*What the task requires:* Every line of the material that includes the word "compared" is to be shown.

= Beginning of Section =

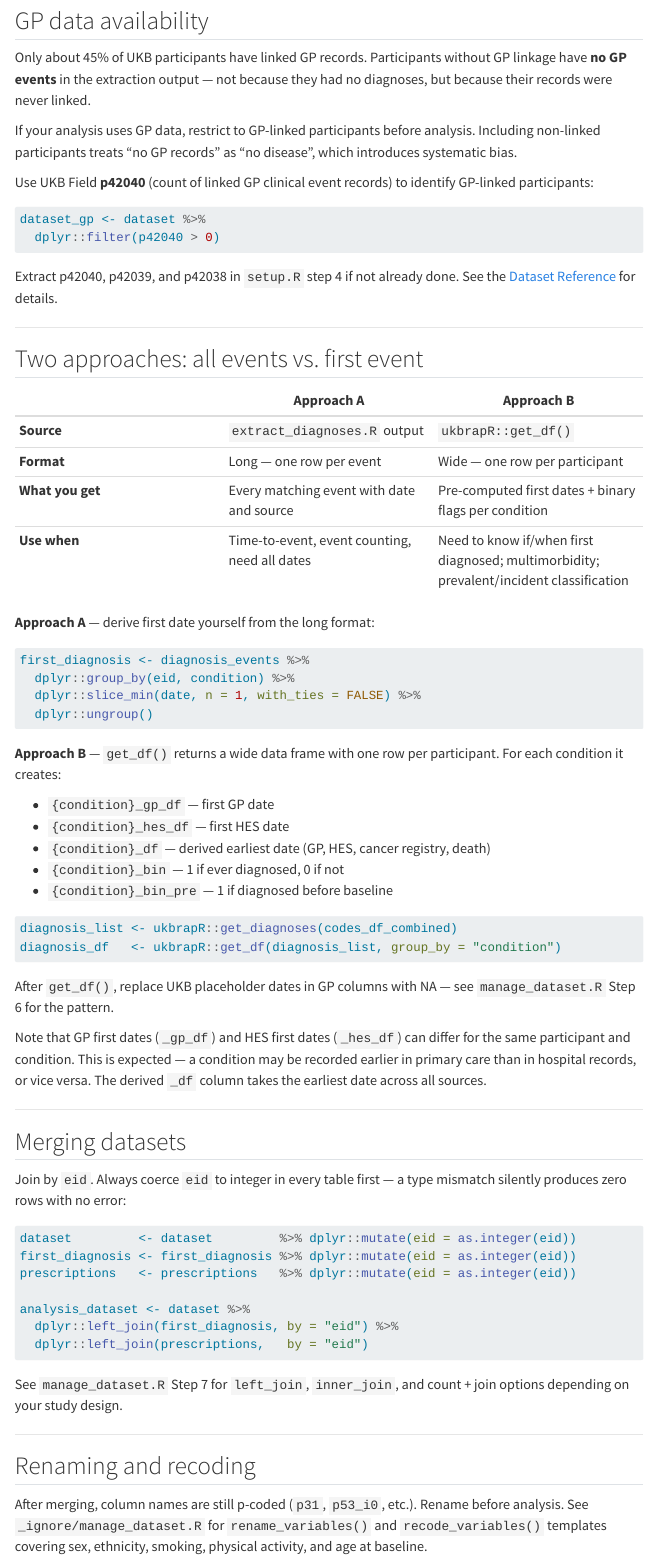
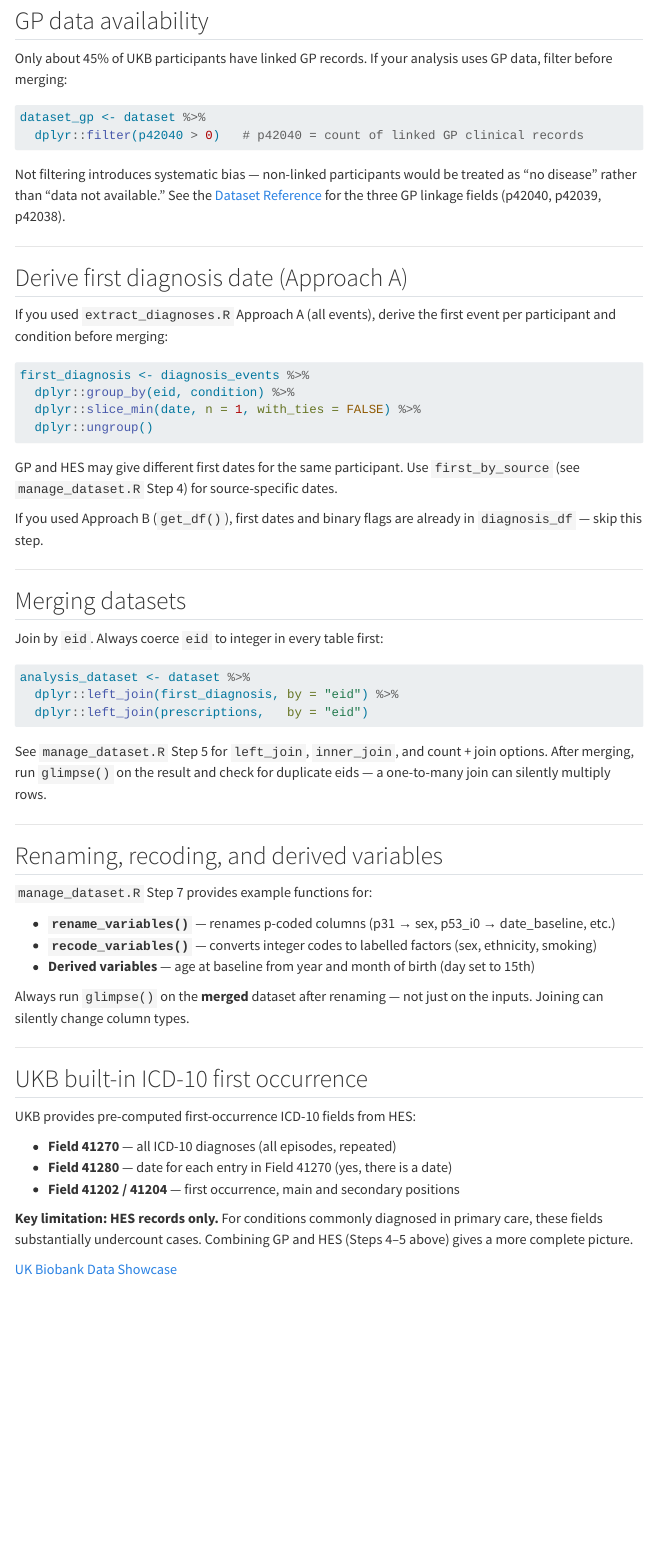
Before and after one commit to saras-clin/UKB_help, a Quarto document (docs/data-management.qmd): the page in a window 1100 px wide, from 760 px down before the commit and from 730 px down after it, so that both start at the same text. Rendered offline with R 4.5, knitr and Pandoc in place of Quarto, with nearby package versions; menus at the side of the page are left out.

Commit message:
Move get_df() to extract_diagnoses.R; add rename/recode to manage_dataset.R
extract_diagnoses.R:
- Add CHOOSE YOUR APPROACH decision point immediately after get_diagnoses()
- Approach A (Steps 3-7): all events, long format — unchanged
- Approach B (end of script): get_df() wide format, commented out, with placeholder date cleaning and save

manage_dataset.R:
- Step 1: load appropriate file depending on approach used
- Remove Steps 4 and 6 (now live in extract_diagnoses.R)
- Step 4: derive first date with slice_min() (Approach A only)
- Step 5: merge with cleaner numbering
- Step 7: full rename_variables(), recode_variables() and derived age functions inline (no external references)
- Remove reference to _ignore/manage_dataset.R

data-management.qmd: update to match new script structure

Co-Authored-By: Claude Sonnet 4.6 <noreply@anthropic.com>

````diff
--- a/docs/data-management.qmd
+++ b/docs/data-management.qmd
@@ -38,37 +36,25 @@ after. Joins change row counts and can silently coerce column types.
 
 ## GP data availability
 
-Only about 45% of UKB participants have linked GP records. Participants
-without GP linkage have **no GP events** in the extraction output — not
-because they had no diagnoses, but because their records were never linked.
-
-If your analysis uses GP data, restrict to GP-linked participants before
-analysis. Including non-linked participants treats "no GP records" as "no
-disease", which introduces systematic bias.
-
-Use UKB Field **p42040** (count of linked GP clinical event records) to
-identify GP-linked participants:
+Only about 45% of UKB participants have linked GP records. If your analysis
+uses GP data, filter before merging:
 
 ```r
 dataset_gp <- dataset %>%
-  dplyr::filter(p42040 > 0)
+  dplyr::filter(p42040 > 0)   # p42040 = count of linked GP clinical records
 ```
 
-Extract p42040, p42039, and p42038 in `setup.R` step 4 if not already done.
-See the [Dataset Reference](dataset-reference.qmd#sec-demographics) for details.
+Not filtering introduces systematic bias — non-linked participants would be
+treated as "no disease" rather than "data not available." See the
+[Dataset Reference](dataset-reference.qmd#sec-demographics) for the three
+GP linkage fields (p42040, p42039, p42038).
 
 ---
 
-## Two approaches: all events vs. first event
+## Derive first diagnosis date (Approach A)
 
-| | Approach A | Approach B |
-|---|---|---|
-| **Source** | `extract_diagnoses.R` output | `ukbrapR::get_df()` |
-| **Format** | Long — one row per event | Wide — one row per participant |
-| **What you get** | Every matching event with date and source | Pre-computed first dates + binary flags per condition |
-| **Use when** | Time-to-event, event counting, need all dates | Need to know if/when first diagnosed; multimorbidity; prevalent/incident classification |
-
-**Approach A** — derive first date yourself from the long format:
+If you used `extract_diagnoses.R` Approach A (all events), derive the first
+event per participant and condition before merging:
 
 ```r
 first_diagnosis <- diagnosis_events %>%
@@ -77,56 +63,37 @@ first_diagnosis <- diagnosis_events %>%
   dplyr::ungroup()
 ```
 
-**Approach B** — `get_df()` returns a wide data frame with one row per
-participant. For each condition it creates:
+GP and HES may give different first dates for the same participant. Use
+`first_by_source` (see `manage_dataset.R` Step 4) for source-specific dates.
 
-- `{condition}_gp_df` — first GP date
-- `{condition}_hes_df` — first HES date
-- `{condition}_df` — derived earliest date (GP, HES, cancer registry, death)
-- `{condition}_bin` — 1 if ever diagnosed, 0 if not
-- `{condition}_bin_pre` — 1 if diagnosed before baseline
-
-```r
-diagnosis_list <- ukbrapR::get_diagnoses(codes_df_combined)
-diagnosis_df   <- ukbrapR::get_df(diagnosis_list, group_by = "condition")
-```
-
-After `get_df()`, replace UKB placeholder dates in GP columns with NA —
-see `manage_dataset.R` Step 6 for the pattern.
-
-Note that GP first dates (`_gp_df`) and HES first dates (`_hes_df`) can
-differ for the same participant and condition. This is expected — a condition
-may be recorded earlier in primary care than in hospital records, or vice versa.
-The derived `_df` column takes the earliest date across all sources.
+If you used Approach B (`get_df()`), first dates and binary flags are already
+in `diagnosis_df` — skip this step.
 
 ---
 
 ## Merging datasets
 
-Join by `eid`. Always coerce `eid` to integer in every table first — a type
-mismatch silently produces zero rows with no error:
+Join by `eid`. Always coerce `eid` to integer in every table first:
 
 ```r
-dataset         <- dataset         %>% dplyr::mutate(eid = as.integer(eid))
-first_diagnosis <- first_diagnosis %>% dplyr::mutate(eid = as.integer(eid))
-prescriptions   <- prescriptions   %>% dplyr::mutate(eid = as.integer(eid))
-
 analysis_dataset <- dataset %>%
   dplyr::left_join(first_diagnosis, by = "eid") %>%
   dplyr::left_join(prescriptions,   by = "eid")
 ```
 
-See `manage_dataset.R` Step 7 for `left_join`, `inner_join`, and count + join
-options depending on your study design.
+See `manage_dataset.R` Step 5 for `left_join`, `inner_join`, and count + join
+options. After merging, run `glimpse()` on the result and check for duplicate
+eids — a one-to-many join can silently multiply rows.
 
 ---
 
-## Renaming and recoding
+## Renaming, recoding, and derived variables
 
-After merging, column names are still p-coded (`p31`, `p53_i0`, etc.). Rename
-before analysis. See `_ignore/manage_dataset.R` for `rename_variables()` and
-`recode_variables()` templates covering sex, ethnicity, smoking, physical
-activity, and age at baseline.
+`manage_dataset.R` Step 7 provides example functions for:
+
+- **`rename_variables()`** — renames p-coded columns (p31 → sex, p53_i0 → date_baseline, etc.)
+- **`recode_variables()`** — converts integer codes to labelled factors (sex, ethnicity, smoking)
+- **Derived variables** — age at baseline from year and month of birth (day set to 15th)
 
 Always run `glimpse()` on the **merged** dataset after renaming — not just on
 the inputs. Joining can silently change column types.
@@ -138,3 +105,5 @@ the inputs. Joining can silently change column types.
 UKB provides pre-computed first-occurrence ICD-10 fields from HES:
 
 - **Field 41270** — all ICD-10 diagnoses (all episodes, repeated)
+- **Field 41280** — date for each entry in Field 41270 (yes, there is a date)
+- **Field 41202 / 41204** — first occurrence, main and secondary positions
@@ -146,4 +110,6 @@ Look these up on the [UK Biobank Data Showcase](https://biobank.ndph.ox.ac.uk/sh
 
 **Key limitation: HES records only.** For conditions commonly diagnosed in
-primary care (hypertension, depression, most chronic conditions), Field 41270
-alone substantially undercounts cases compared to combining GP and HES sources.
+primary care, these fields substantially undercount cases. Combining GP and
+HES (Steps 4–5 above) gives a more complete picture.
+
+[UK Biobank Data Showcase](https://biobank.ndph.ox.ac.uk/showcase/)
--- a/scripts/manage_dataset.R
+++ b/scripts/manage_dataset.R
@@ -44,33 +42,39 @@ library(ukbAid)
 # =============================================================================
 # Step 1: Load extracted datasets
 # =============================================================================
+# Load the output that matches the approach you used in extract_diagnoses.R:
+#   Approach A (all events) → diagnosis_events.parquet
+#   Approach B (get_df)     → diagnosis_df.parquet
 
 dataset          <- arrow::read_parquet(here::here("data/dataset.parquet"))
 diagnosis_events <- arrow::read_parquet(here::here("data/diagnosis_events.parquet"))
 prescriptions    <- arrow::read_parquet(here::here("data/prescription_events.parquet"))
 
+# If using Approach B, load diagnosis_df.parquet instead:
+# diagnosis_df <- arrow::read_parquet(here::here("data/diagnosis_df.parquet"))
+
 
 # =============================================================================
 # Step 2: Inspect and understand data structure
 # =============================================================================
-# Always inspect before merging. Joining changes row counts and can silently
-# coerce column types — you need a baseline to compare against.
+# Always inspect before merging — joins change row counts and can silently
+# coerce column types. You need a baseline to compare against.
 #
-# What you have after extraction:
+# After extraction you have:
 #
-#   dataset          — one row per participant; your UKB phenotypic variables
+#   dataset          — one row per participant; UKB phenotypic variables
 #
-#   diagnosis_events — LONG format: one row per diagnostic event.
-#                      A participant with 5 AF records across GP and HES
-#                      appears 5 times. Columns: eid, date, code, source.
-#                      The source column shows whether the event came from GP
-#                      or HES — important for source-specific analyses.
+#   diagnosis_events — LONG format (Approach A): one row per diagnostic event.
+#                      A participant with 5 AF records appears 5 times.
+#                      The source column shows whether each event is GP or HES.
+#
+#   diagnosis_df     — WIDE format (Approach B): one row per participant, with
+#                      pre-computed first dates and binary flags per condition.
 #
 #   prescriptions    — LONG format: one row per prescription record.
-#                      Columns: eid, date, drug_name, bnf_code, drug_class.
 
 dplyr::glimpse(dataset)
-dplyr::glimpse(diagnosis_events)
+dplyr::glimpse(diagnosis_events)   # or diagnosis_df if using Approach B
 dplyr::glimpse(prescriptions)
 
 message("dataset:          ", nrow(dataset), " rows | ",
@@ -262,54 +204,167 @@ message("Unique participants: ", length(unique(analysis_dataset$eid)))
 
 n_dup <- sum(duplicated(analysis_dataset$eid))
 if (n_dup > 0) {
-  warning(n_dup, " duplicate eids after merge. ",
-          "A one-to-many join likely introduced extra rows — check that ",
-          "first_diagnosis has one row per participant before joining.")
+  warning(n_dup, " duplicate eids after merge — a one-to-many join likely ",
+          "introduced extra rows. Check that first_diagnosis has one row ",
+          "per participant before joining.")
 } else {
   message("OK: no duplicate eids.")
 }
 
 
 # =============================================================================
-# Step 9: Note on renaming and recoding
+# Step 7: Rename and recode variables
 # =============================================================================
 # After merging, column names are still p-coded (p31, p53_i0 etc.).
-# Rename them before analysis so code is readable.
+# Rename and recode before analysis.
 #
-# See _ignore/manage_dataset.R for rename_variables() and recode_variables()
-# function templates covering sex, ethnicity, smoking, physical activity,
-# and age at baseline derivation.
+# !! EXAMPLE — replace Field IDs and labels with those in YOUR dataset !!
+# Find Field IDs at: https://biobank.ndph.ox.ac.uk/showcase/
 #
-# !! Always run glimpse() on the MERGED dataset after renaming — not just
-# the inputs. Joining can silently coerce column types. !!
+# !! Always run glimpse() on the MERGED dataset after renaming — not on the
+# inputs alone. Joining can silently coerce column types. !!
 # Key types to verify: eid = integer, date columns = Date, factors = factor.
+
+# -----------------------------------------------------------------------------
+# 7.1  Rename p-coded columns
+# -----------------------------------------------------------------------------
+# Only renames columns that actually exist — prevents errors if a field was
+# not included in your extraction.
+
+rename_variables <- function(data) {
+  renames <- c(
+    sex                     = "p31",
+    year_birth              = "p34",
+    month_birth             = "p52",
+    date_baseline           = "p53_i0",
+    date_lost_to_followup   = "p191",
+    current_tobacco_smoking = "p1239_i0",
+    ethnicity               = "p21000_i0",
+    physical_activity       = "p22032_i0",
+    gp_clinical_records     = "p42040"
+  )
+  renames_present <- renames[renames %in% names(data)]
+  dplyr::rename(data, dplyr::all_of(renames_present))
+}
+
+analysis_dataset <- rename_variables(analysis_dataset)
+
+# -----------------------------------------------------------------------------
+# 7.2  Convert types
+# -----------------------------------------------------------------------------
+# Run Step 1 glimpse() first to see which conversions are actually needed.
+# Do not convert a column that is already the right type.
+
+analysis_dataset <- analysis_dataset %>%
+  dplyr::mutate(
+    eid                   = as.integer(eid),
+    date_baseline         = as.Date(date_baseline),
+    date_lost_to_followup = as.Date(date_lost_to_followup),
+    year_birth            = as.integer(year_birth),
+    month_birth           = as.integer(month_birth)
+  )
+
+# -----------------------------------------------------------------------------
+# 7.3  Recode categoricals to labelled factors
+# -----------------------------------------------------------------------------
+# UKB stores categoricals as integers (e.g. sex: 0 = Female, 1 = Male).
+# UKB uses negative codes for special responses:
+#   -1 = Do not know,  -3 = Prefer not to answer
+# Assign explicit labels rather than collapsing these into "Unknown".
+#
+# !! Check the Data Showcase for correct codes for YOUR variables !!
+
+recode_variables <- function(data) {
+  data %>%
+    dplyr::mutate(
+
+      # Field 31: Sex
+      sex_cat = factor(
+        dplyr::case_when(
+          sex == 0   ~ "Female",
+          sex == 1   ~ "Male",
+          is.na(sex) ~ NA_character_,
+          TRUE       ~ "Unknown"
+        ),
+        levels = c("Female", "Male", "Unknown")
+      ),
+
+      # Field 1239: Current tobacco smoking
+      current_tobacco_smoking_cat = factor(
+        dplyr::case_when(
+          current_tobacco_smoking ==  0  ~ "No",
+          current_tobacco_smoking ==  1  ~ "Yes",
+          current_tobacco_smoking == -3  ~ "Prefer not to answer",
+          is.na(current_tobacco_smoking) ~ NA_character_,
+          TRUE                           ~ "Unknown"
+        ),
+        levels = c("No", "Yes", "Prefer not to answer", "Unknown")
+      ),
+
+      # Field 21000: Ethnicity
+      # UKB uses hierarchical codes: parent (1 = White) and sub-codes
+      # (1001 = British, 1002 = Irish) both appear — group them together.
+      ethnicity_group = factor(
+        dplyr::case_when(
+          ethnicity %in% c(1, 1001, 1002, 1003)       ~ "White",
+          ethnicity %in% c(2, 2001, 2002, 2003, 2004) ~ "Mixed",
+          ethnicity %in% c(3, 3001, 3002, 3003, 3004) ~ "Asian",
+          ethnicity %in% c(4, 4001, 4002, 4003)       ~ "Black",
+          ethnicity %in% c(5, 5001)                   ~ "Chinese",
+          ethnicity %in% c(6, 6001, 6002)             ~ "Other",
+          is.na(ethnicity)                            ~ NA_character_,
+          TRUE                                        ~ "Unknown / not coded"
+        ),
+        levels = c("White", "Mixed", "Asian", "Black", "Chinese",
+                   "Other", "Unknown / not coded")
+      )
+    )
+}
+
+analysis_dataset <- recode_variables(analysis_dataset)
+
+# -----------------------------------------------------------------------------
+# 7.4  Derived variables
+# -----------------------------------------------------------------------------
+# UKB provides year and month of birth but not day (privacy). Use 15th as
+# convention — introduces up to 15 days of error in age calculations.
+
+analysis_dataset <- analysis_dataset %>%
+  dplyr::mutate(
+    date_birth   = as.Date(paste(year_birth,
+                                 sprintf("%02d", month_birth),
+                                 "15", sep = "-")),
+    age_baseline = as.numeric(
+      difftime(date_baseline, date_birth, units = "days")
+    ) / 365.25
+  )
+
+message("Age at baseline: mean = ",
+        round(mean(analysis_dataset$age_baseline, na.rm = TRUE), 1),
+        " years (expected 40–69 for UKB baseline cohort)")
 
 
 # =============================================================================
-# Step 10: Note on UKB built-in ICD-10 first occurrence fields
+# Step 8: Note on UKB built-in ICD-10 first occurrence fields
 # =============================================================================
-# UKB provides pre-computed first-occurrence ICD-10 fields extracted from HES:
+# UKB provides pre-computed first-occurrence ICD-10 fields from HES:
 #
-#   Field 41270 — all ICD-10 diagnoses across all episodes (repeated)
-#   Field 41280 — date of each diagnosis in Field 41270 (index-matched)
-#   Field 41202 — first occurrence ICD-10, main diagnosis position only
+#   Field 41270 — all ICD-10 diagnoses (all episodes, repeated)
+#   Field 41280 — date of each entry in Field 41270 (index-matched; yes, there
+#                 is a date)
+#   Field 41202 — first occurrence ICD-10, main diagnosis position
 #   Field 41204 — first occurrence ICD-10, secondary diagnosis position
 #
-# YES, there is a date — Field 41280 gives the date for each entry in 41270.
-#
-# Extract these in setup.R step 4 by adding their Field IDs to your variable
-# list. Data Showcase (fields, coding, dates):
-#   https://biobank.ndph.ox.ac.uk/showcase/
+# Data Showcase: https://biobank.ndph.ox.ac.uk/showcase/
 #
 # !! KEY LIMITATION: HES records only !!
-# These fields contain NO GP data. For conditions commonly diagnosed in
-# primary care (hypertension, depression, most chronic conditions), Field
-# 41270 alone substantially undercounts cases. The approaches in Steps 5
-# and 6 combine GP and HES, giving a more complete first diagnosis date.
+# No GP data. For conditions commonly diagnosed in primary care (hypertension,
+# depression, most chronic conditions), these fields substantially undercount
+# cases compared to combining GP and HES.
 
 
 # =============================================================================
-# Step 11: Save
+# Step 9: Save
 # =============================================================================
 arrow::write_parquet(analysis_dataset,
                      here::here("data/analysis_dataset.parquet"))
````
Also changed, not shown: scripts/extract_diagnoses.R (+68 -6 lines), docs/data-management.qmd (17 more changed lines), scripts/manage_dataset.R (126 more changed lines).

= End of Section =

*The answer:*
-alone substantially undercounts cases compared to combining GP and HES sources.
+# cases compared to combining GP and HES.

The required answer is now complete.